In a joint letter addressed to the Federal Communications Commission, the companies SpaceX and OneWeb indicated that they had reached a coexistence agreement. In other words, the two providers of satellite Internet access want to agree to efficiently operate their constellations of small satellites in non-geostationary low orbit.
“After extensive coordination discussions in good faith, the parties are pleased to inform the Panel that they agree that their respective first-generation systems can effectively coexist with each other and that their second-generation systems can coexist as well. effectively with each other while protecting their respective already deployed systems”can we read in this letter.
The US telecommunications regulator is visibly beginning to worry about the number of constellation projects swarming the satellite Internet market, with players such as Space Norway, Telesat and Amazon (Kuiper project) all wanting to send satellites in low orbit for identical purposes. However, this increases the risk of collision, but also generates disturbances in space observation.
Both SpaceX and OneWeb are taking the opportunity to ask the FCC to quickly approve their plans for their second-generation satellites and constellations. They ensure that all the comments and attacks made in the past against each other are no longer valid. Clashes which had perhaps contributed to worrying the commission.
Thousands of satellites already launched, and more waiting
The FCC had authorized the two companies to launch their service in 2016. SpaceX — which markets its offer under the name Starlink — and OneWeb now plan to begin deploying their second generation of satellites to support the ramp-up of their respective networks to both improve their planetary coverage and increase speeds at the benefit of users.
To date, Starlink relies on more than 2,500 satellites already deployed at around 550 km altitude (and plans to launch thousands more) when OneWeb is content with 428 satellites at around 1,200 km, with the ambition to quickly reach 650 vehicles in orbit.

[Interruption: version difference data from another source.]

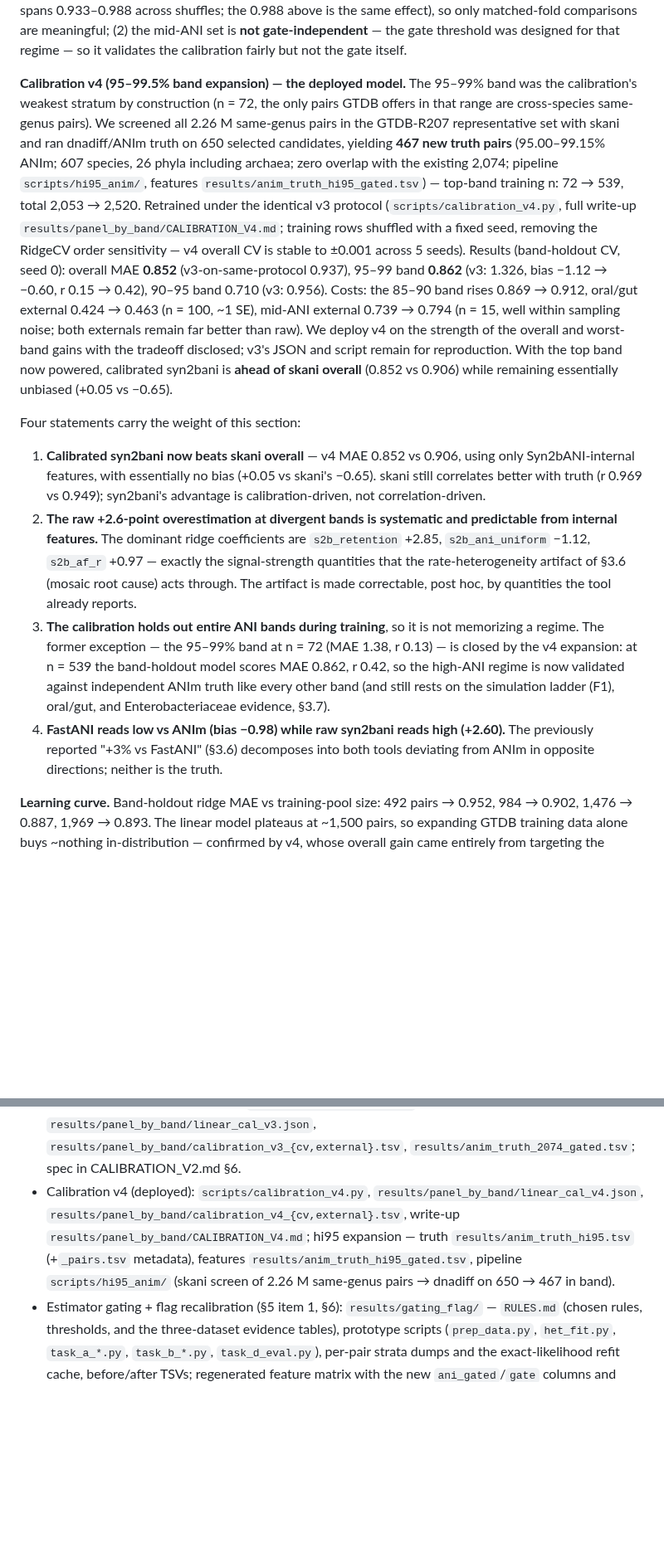
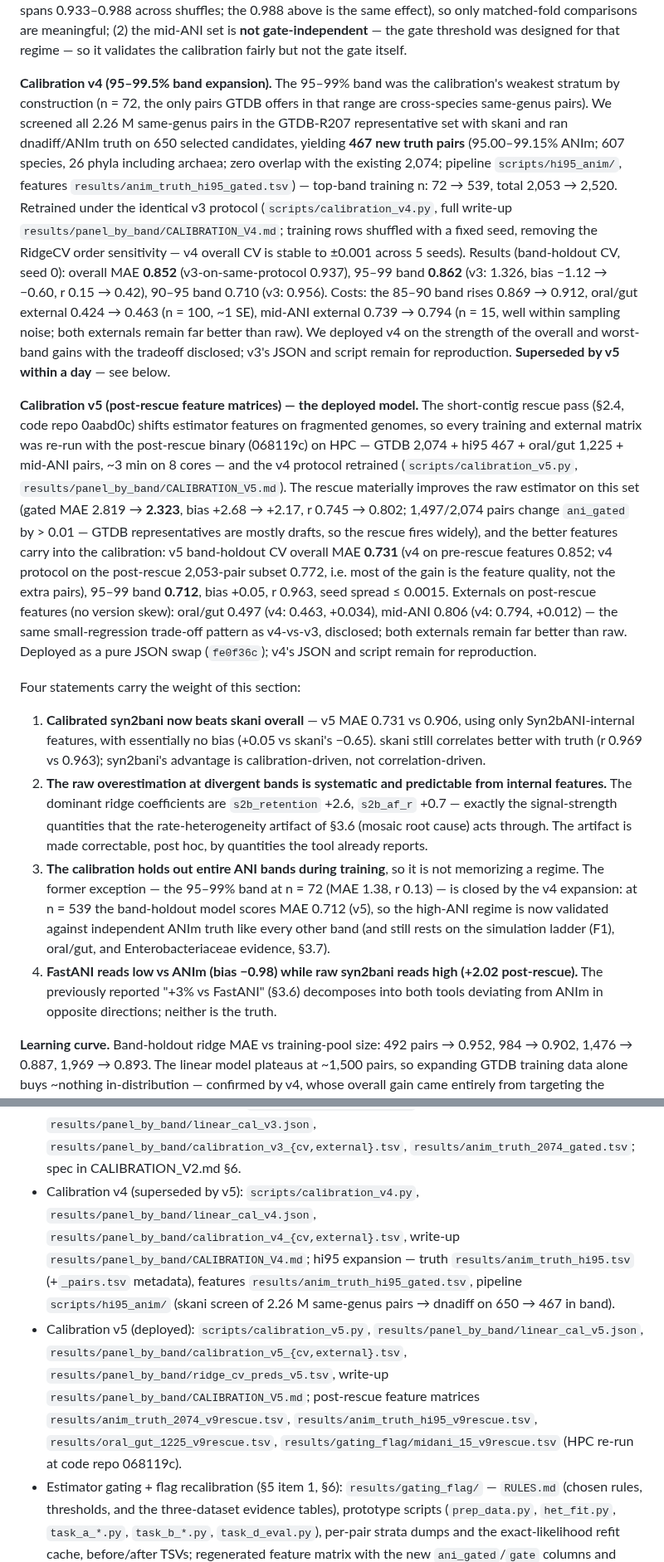
Before and after one commit to HuangShiLab/Syn2bANI-paper, a Markdown page: paper/SIMULATION_AND_PERFORMANCE_REPORT.md, 2 parts joined by grey strips. Shown at 83% size. Rendered like a GitHub page; blank space fills up the shorter version.

```diff
--- a/paper/SIMULATION_AND_PERFORMANCE_REPORT.md
+++ b/paper/SIMULATION_AND_PERFORMANCE_REPORT.md
@@ -428,7 +434,7 @@ comparisons are meaningful; (2) the mid-ANI set is **not gate-independent**
 — the gate threshold was designed for that regime — so it validates the
 calibration fairly but not the gate itself.
 
-**Calibration v4 (95–99.5% band expansion) — the deployed model.** The
+**Calibration v4 (95–99.5% band expansion).** The
 95–99% band was the calibration's weakest stratum by construction (n = 72,
 the only pairs GTDB offers in that range are cross-species same-genus
 pairs). We screened all 2.26 M same-genus pairs in the GTDB-R207
@@ -446,35 +452,54 @@ overall MAE **0.852** (v3-on-same-protocol 0.937), 95–99 band **0.862**
 0.956). Costs: the 85–90 band rises 0.869 → 0.912, oral/gut external 0.424
 → 0.463 (n = 100, ~1 SE), mid-ANI external 0.739 → 0.794 (n = 15, well
 within sampling noise; both externals remain far better than raw). We
-deploy v4 on the strength of the overall and worst-band gains with the
-tradeoff disclosed; v3's JSON and script remain for reproduction. With the
-top band now powered, calibrated syn2bani is **ahead of skani overall**
-(0.852 vs 0.906) while remaining essentially unbiased (+0.05 vs −0.65).
+deployed v4 on the strength of the overall and worst-band gains with the
+tradeoff disclosed; v3's JSON and script remain for reproduction.
+**Superseded by v5 within a day** — see below.
+
+**Calibration v5 (post-rescue feature matrices) — the deployed model.** The
+short-contig rescue pass (§2.4, code repo 0aabd0c) shifts estimator
+features on fragmented genomes, so every training and external matrix was
+re-run with the post-rescue binary (068119c) on HPC — GTDB 2,074 + hi95
+467 + oral/gut 1,225 + mid-ANI pairs, ~3 min on 8 cores — and the v4
+protocol retrained (`scripts/calibration_v5.py`,
+`results/panel_by_band/CALIBRATION_V5.md`). The rescue materially improves
+the raw estimator on this set (gated MAE 2.819 → **2.323**, bias +2.68 →
++2.17, r 0.745 → 0.802; 1,497/2,074 pairs change `ani_gated` by > 0.01 —
+GTDB representatives are mostly drafts, so the rescue fires widely), and
+the better features carry into the calibration: v5 band-holdout CV overall
+MAE **0.731** (v4 on pre-rescue features 0.852; v4 protocol on the
+post-rescue 2,053-pair subset 0.772, i.e. most of the gain is the feature
+quality, not the extra pairs), 95–99 band **0.712**, bias +0.05, r 0.963,
+seed spread ≤ 0.0015. Externals on post-rescue features (no version skew):
+oral/gut 0.497 (v4: 0.463, +0.034), mid-ANI 0.806 (v4: 0.794, +0.012) —
+the same small-regression trade-off pattern as v4-vs-v3, disclosed; both
+externals remain far better than raw. Deployed as a pure JSON swap
+(`fe0f36c`); v4's JSON and script remain for reproduction.
 
 Four statements carry the weight of this section:
 
-1. **Calibrated syn2bani now beats skani overall** — v4 MAE 0.852 vs
+1. **Calibrated syn2bani now beats skani overall** — v5 MAE 0.731 vs
    0.906, using only Syn2bANI-internal features, with essentially no
    bias (+0.05 vs skani's −0.65). skani still correlates better with truth
-   (r 0.969 vs 0.949); syn2bani's advantage is calibration-driven, not
+   (r 0.969 vs 0.963); syn2bani's advantage is calibration-driven, not
    correlation-driven.
-2. **The raw +2.6-point overestimation at divergent bands is systematic and
+2. **The raw overestimation at divergent bands is systematic and
    predictable from internal features.** The dominant ridge coefficients are
-   `s2b_retention` +2.85, `s2b_ani_uniform` −1.12, `s2b_af_r` +0.97 — exactly
+   `s2b_retention` +2.6, `s2b_af_r` +0.7 — exactly
    the signal-strength quantities that the rate-heterogeneity artifact of
    §3.6 (mosaic root cause) acts through. The artifact is made correctable,
    post hoc, by quantities the tool already reports.
 3. **The calibration holds out entire ANI bands during training**, so it is
    not memorizing a regime. The former exception — the 95–99% band at
    n = 72 (MAE 1.38, r 0.13) — is closed by the v4 expansion: at n = 539
-   the band-holdout model scores MAE 0.862, r 0.42, so the high-ANI regime
+   the band-holdout model scores MAE 0.712 (v5), so the high-ANI regime
    is now validated against independent ANIm truth like every other band
    (and still rests on the simulation ladder (F1), oral/gut, and
    Enterobacteriaceae evidence, §3.7).
 4. **FastANI reads low vs ANIm (bias −0.98) while raw syn2bani reads high
-   (+2.60).** The previously reported "+3% vs FastANI" (§3.6) decomposes
-   into both tools deviating from ANIm in opposite directions; neither is
-   the truth.
+   (+2.02 post-rescue).** The previously reported "+3% vs FastANI" (§3.6)
+   decomposes into both tools deviating from ANIm in opposite directions;
+   neither is the truth.
 
 **Learning curve.** Band-holdout ridge MAE vs training-pool size: 492 pairs
 → 0.952, 984 → 0.902, 1,476 → 0.887, 1,969 → 0.893. The linear model
@@ -882,7 +906,7 @@ before being trusted on GTDB or against ANIm — the tilted-Gamma correction
   `results/panel_by_band/linear_cal_v3.json`,
   `results/panel_by_band/calibration_v3_{cv,external}.tsv`,
   `results/anim_truth_2074_gated.tsv`; spec in CALIBRATION_V2.md §6.
-- Calibration v4 (deployed): `scripts/calibration_v4.py`,
+- Calibration v4 (superseded by v5): `scripts/calibration_v4.py`,
   `results/panel_by_band/linear_cal_v4.json`,
   `results/panel_by_band/calibration_v4_{cv,external}.tsv`,
   write-up `results/panel_by_band/CALIBRATION_V4.md`; hi95 expansion —
@@ -890,6 +914,16 @@ before being trusted on GTDB or against ANIm — the tilted-Gamma correction
   `results/anim_truth_hi95_gated.tsv`, pipeline `scripts/hi95_anim/`
   (skani screen of 2.26 M same-genus pairs → dnadiff on 650 → 467 in
   band).
+- Calibration v5 (deployed): `scripts/calibration_v5.py`,
+  `results/panel_by_band/linear_cal_v5.json`,
+  `results/panel_by_band/calibration_v5_{cv,external}.tsv`,
+  `results/panel_by_band/ridge_cv_preds_v5.tsv`,
+  write-up `results/panel_by_band/CALIBRATION_V5.md`; post-rescue feature
+  matrices `results/anim_truth_2074_v9rescue.tsv`,
+  `results/anim_truth_hi95_v9rescue.tsv`,
+  `results/oral_gut_1225_v9rescue.tsv`,
+  `results/gating_flag/midani_15_v9rescue.tsv` (HPC re-run at code repo
+  068119c).
 - Estimator gating + flag recalibration (§5 item 1, §6):
   `results/gating_flag/` — `RULES.md` (chosen rules, thresholds, and the
   three-dataset evidence tables), prototype scripts (`prep_data.py`,
```
Also changed, not shown: other parts of paper/SIMULATION_AND_PERFORMANCE_REPORT.md (+36 -31 lines), results/panel_by_band/CALIBRATION_V5.md (added, +136 -0 lines), figures/report/fig7_anim_by_band.png, 13 other files.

During our Starlink test in October 2021, we observed in France speeds oscillating between 120 and 300 Mb / s (between 11 and 25 Mb / s in upstream speed) for a latency of between 42 and 52 ms. A godsend for anyone who lives very far from a fiber optic strand and has to make do with a few Mb/s with the wind at their back in xDSL. Under favorable conditions, OneWeb now offers performance of around 170 Mb/s download and 30 Mb/s upload for 45 ms ping.